The Taliban were bleeding-heart liberals by comparison -- they at least stoned the rapists to death.
All six of the approved groups subscribe to conservative Islam or fundamentalist Islamic values. Several endorse the same Sharia law used to justify stonings and burqas in Afghanistan, and all would curtail the rights of Iraqi women (who currently enjoy the most freedom among the Arab states). And only one can be called pro-American. Like Afghanistan's Northern Alliance, these factions will begin fighting one another as soon as they get the chance.
"Our objective for the long term in Iraq would be to establish a broad-based representative and democratic government," said Bush foreign policy adviser and special envoy to Afghanistan, Zalmay Khalilzad. But most analysts believe that replacing Saddam with any, some, or all of these groups will accelerate the balkanization of Iraq and the rise of Islamic fundamentalism around the world.
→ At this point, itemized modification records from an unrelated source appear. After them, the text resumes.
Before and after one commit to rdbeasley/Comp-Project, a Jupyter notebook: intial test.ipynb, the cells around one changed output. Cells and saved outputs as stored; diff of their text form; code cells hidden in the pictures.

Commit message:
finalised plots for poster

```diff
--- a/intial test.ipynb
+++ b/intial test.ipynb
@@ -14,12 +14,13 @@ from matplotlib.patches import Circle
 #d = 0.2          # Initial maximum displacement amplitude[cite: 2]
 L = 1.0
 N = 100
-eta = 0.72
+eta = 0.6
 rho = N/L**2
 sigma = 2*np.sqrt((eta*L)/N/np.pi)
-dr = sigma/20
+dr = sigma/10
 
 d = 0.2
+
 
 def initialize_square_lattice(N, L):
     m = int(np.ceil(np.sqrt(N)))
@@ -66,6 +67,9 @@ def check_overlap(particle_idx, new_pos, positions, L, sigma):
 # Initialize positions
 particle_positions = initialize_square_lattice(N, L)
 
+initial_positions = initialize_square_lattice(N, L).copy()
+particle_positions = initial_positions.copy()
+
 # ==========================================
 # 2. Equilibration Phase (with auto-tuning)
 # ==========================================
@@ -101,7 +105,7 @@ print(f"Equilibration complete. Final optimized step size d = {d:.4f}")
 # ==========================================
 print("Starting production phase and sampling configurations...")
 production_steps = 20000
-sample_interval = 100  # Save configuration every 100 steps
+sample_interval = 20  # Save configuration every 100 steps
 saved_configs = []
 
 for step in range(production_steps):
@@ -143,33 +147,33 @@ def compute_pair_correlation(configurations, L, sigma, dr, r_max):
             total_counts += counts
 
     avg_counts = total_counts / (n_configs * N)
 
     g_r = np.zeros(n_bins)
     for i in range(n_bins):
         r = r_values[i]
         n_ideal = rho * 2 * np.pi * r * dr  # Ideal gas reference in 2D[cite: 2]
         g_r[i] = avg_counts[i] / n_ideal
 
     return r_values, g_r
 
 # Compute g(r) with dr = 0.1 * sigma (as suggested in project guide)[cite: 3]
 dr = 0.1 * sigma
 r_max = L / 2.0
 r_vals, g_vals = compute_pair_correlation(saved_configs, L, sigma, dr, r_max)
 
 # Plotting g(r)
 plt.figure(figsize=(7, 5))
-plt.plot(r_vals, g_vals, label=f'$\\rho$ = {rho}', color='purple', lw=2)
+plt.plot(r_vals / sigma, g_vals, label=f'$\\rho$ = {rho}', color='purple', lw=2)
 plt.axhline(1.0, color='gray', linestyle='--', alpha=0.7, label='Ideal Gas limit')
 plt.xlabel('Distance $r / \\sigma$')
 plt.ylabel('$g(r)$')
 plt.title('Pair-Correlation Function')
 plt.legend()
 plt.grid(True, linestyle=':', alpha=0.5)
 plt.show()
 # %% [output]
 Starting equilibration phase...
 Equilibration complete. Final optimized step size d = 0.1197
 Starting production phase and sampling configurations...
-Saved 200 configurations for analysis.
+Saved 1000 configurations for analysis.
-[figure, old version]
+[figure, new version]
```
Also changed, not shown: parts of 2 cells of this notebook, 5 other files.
That is exactly what happened after the U.S. invaded Afghanistan.
Tell us again ... heck, tell us at least once exactly why we are about to do this thing.
Ted Rall's latest book, a graphic travelogue about his recent coverage of the Afghan war titled "To Afghanistan and Back," is now in its second edition. Ordering and review-copy information are available at nbmpub.com.